The roar of off-shore racing boats and buzz of jet skis have been replaced by the tranquil sounds of the fall wind rustling through the wooded hills and the creaking of docks swaying in the waves. By late fall the tourists have deserted the Lake of the Ozarks, one of the busiest recreational traffic lakes in the country, leaving plenty of vacant water filled with feeding bass.
November becomes an ideal time to catch bass on this central Missouri reservoir, because the fish move into the shallows on feeding forays in preparation for winter. Recreational boating activity diminishes and even the ranks of anglers decreases when several turn their attention to the state’s deer hunting season, which usually falls in the middle of the month.
Built during the Great Depression, this 58,000-acre reservoir was the largest man-made lake in the world when it opened May 30, 1931. Developers squandered potential bass cover when they removed most of the timber before filing in the lake. But over the years, resort and property owners have replenished these vital bass attractors by sinking brush piles near their docks. The lake also contains numerous bass-holding structure such as creek and river channel bends, bluffs and points. Bass can be taken throughout the year in the sunken brush piles, but sometimes chunk rock banks produce better than the man-made cover.
The well-known vacation spot also has a reputation as one of Missouri’s top bass fishing waters. “Lake of the Ozarks is right up there with the best of them,” says Greg Stoner, fisheries management biologist for the Missouri Department of Conservation.
The lake’s black bass population consists of mostly largemouth and spotted bass and a handful of smallmouths. Spotted bass prefer the steeper chunk rock banks and bluffs in the lower end of the lake where they make up 30 to 50 percent of the bass population. The upper end of the lake contains a larger percentage of largemouth bass, which favor this section’s shallower coves filled with brush piles.
One angler who takes advantage of the November solitude on Lake of the Ozarks is Marty McGuire, a Camdenton, Mo., angler. Diminished boat traffic and cooling water temperatures draw bass to the shallows during this time. In the fall, bass can be found along drop-offs or in the backs of coves.

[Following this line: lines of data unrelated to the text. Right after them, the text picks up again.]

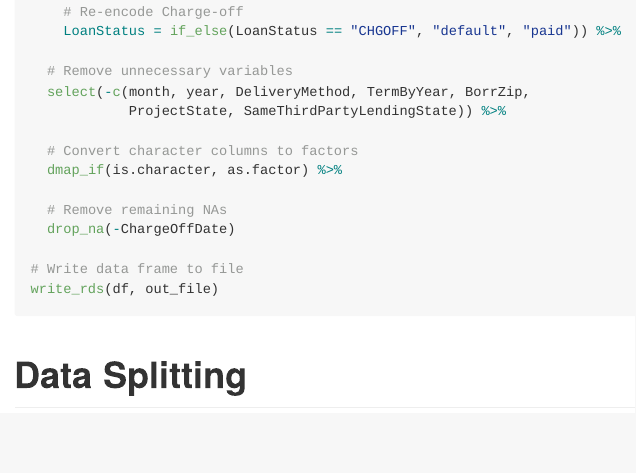
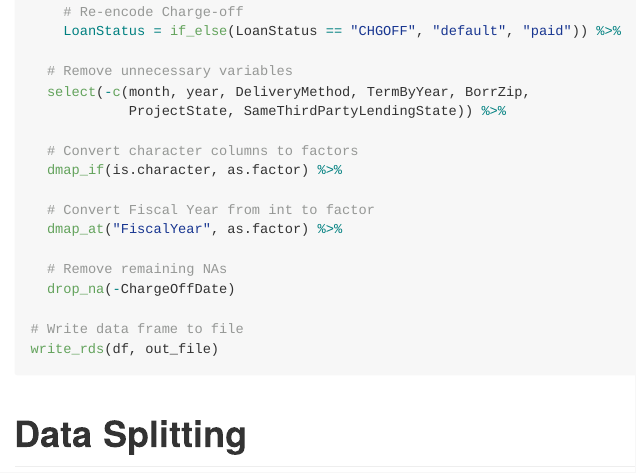
Before and after one commit to sfhansen/mse246_project, an R Markdown document (scripts/data_join.Rmd): the page in a window 1100 px wide, from 2310 px down. The pictures show the output file scripts/data_join.md that the author committed with the source, drawn offline in the style of GitHub.

Commit message:
Converted Fiscal Year to Factor

```diff
--- a/scripts/data_join.Rmd
+++ b/scripts/data_join.Rmd
@@ -126,6 +126,9 @@ df <-
   # Convert character columns to factors
   dmap_if(is.character, as.factor) %>%
 
+  # Convert Fiscal Year from int to factor
+  dmap_at("FiscalYear", as.factor) %>%
+
   # Remove remaining NAs
   drop_na(-ChargeOffDate)
 
```
Also changed, not shown: data/test.rds, scripts/data_join.md.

By November, McGuire intercepts bass along steep rocky banks and bluffs as the fish start moving back to their wintertime haunts along the main channel. “This lake’s so big and has so much water that a lot of times there isn’t one exact pattern though,” McGuire says. “Some guys will catch them out on the main channel and some will still catch them in the back of coves.”
The weather plays the lead role in catching Lake of the Ozarks bass throughout November. “The worse the weather is, the better the fish bite,” McGuire says. “It doesn’t hurt to have that first snowstorm hit in October. I’ve caught fish when it was 10 degrees out and the water temperature was in the 40s.”

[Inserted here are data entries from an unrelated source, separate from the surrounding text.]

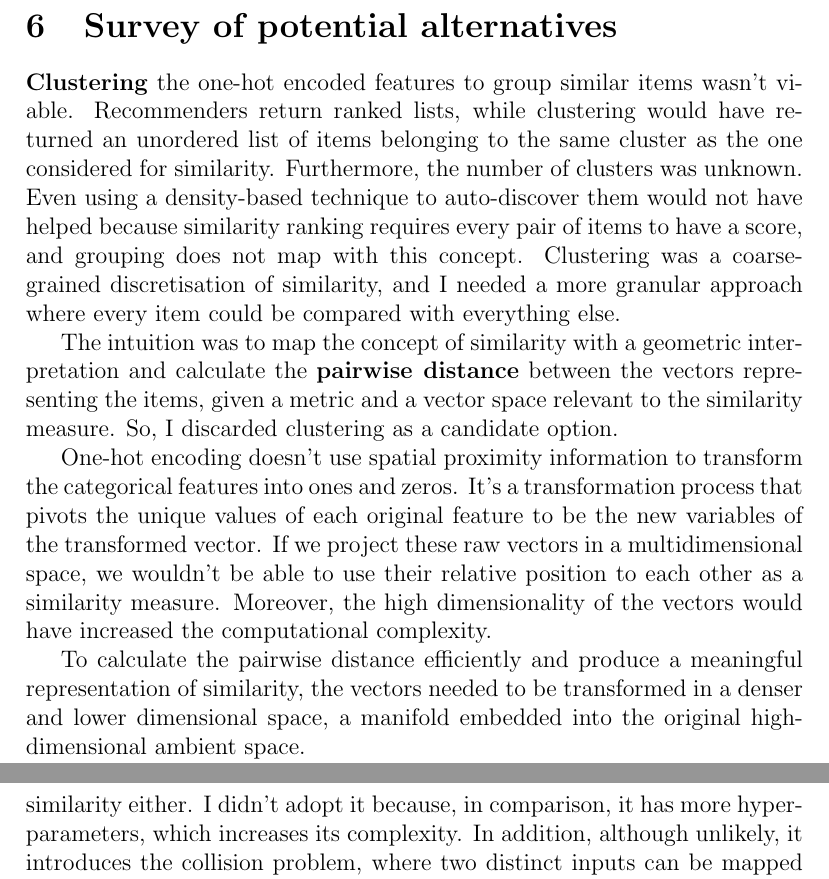
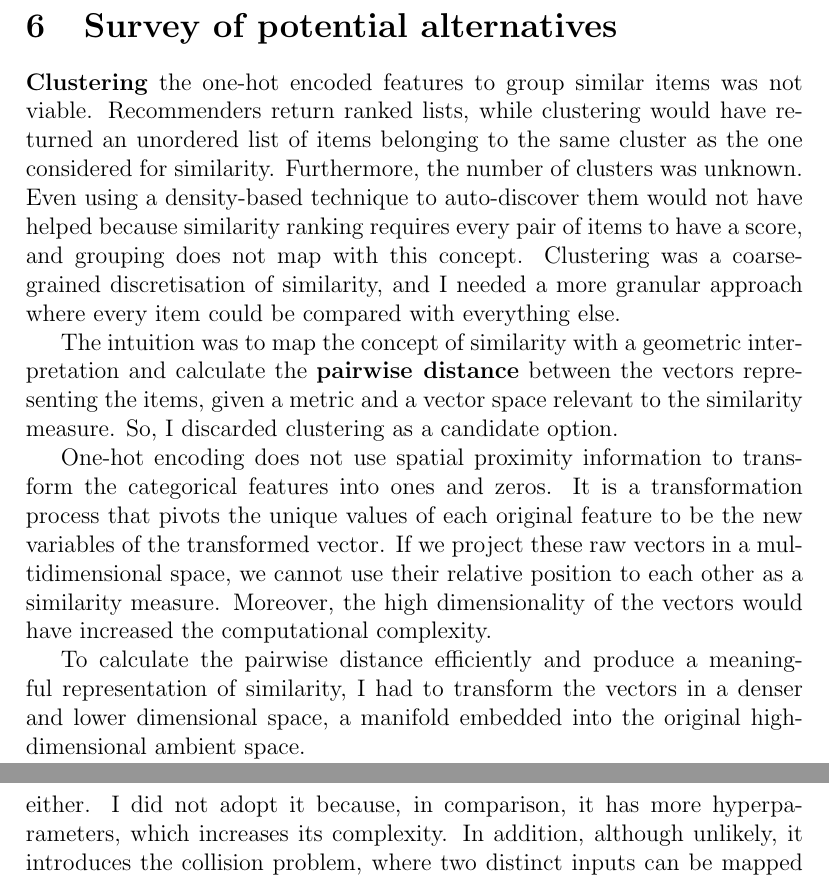
Before and after one commit to simonespa/apprenticeship-project-assessment, a LaTeX document (report/report.tex, which reads report/sections/06_survey_potential_alternatives.tex): two parts of pages 15 and 16 of 47, joined at a grey line, cut so that both start at the same text. Compiled offline with pdfLaTeX.

Commit message:
Proof reading and corrections on section 6

```diff
--- a/report/sections/06_survey_potential_alternatives.tex
+++ b/report/sections/06_survey_potential_alternatives.tex
@@ -5,7 +5,7 @@
 
 \section{Survey of potential alternatives}
 
-\textbf{Clustering} the one-hot encoded features to group similar items wasn't viable.
+\textbf{Clustering} the one-hot encoded features to group similar items was not viable.
 Recommenders return ranked lists, while clustering would have returned an unordered list of items
 belonging to the same cluster as the one considered for similarity.
 Furthermore, the number of clusters was unknown.
@@ -20,13 +20,12 @@ and calculate the \textbf{pairwise distance} between the vectors representing th
 given a metric and a vector space relevant to the similarity measure.
 So, I discarded clustering as a candidate option.
 
-One-hot encoding doesn't use spatial proximity information to transform the categorical features into ones and zeros.
-It's a transformation process that pivots the unique values of each original feature to be the new variables of the transformed vector.
-If we project these raw vectors in a multidimensional space, we wouldn't be able to use their
-relative position to each other as a similarity measure. Moreover, the high dimensionality of the vectors would have increased
-the computational complexity.
+One-hot encoding does not use spatial proximity information to transform the categorical features into ones and zeros.
+It is a transformation process that pivots the unique values of each original feature to be the new variables of the transformed vector.
+If we project these raw vectors in a multidimensional space, we cannot use their relative position to each other as a similarity measure.
+Moreover, the high dimensionality of the vectors would have increased the computational complexity.
 
 To calculate the pairwise distance efficiently and produce a meaningful representation of similarity,
-the vectors needed to be transformed in a denser and lower dimensional space,
+I had to transform the vectors in a denser and lower dimensional space,
 a manifold embedded into the original high-dimensional ambient space.
 
@@ -43,8 +39,8 @@ I could have chosen an entirely different encoding technique to generate lower-d
 and avoid the curse of the dimensionality problem from the beginning, so I also investigated \textbf{feature hashing}.
 A hash function is a non-invertible function that can map data of arbitrary size to fixed-size values typically used for constant lookups.
 Hashing can also be used as a feature transformation technique for tabular data.
-It can generate smaller vectors than one-hot encoding but doesn't encode any concept of similarity either.
-I didn't adopt it because, in comparison, it has more hyperparameters, which increases its complexity.
+It can generate smaller vectors than one-hot encoding but does not encode any concept of similarity either.
+I did not adopt it because, in comparison, it has more hyperparameters, which increases its complexity.
 In addition, although unlikely, it introduces the collision problem,
 where two distinct inputs can be mapped to the same index in the same target domain.
 This issue could be mitigated by choosing the latest and most robust algorithm to reduce the likelihood of that happening.
```
Also changed, not shown: report/sections/06_survey_potential_alternatives.tex (11 more changed lines).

Water temperatures for most of the month fluctuates from the low to mid 50s, and fall rains turn the water color dingy, which tends to bring even the wary, bigger fish into the shallows to feed on shad. “The fish are fat and healthy this time of year,” McGuire says. “You catch a lot of 15-inch keeper fish, but you should be able to catch lots of 3-pound fish as well. I also see a lot of 5- and 6-pound bass

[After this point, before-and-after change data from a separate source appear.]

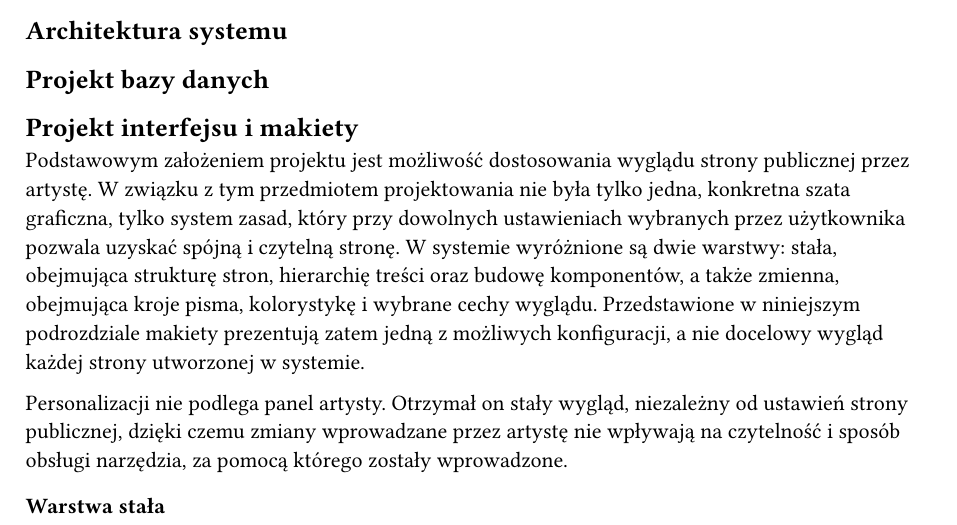
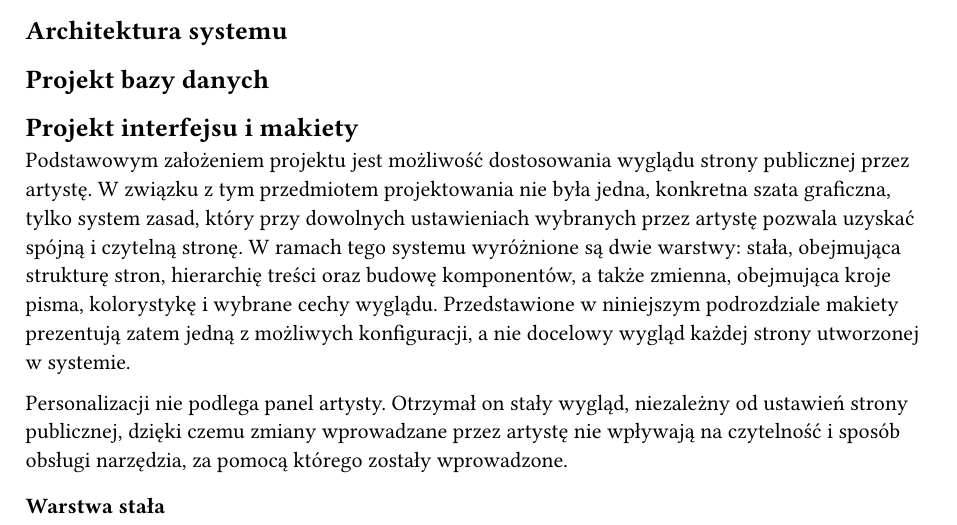
Before and after one commit to artsea-project/thesis, a Typst document (chapters/3_concept_and_solution_design.typ): part of page 1 of 2, cut so that both start at the same text. Compiled offline with Typst 0.15.

Commit message:
Fix wording in interface design introduction

```diff
--- a/chapters/3_concept_and_solution_design.typ
+++ b/chapters/3_concept_and_solution_design.typ
@@ -24,7 +24,7 @@
 
 == Projekt interfejsu i makiety
 
-Podstawowym założeniem projektu jest możliwość dostosowania wyglądu strony publicznej przez artystę. W związku z tym przedmiotem projektowania nie była tylko jedna, konkretna szata graficzna, tylko system zasad, który przy dowolnych ustawieniach wybranych przez użytkownika pozwala uzyskać spójną i czytelną stronę. W systemie wyróżnione są dwie warstwy: stała, obejmująca strukturę stron, hierarchię treści oraz budowę komponentów, a także zmienna, obejmująca kroje pisma, kolorystykę i wybrane cechy wyglądu. Przedstawione w niniejszym podrozdziale makiety prezentują zatem jedną z możliwych konfiguracji, a nie docelowy wygląd każdej strony utworzonej w systemie.
+Podstawowym założeniem projektu jest możliwość dostosowania wyglądu strony publicznej przez artystę. W związku z tym przedmiotem projektowania nie była jedna, konkretna szata graficzna, tylko system zasad, który przy dowolnych ustawieniach wybranych przez artystę pozwala uzyskać spójną i czytelną stronę. W ramach tego systemu wyróżnione są dwie warstwy: stała, obejmująca strukturę stron, hierarchię treści oraz budowę komponentów, a także zmienna, obejmująca kroje pisma, kolorystykę i wybrane cechy wyglądu. Przedstawione w niniejszym podrozdziale makiety prezentują zatem jedną z możliwych konfiguracji, a nie docelowy wygląd każdej strony utworzonej w systemie.
 
 Personalizacji nie podlega panel artysty. Otrzymał on stały wygląd, niezależny od ustawień strony publicznej, dzięki czemu zmiany wprowadzane przez artystę nie wpływają na czytelność i sposób obsługi narzędzia, za pomocą którego zostały wprowadzone.
 
```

caught then. ”
The best areas for McGuire in the late fall include the Osage and Grand Glaize arms and the lower end of the lake near the dam. He prefers these areas because they offer plenty of deep-water structure and docks, two keys to locating bass during this time of year.
Spinnerbaits in the 1/2- to 1-ounce sizes lure plenty of bass in November. Other productive lures include crankbaits and jigs and chunks. “Anything that imitates a shad will work,” McGuire says. “Most of the time a spinnerbait or jig works best around boat docks.”
A variety of patterns work since the fish can be found at different depths during this time. Bass cruising the shallows can be taken around docks on spinnerbaits and shallow-running crankbaits. Along their migration route to deeper water, some bass stop along docks that sit over water as deep as 60 feet. These fish suspend under the dock’s foam where McGuire catches them by retrieving a spinnerbait or swimming a jig and trailer along the side of the dock. Suspending bass also hang less than 10 feet deep over depths of 30 to 50 feet along the bluff lines. The best techniques for these fish are running a spinnerbait barely out of sight or slowly retrieving a deep-diving shad-pattern crankbait.
While the pleasure boaters hibernate, anglers can discover the late fall/early winter bass action that makes Lake of the Ozarks more than just a summer vacation hot spot.
For information on lodging and other facilities at the Lake of the Ozarks or to receive a free 162-page vacation guide, call the Lake of the Ozarks Convention & Visitors Bureau at 1-800-FUN-LAKE or visit the Lake of the Ozarks Convention and Visitors Bureau web site at funlake.com.
Copies of John Neporadny’s book, “THE Lake of the Ozarks Fishing Guide” are available by calling 573/365-4296 or visiting the web site www.jnoutdoors.com.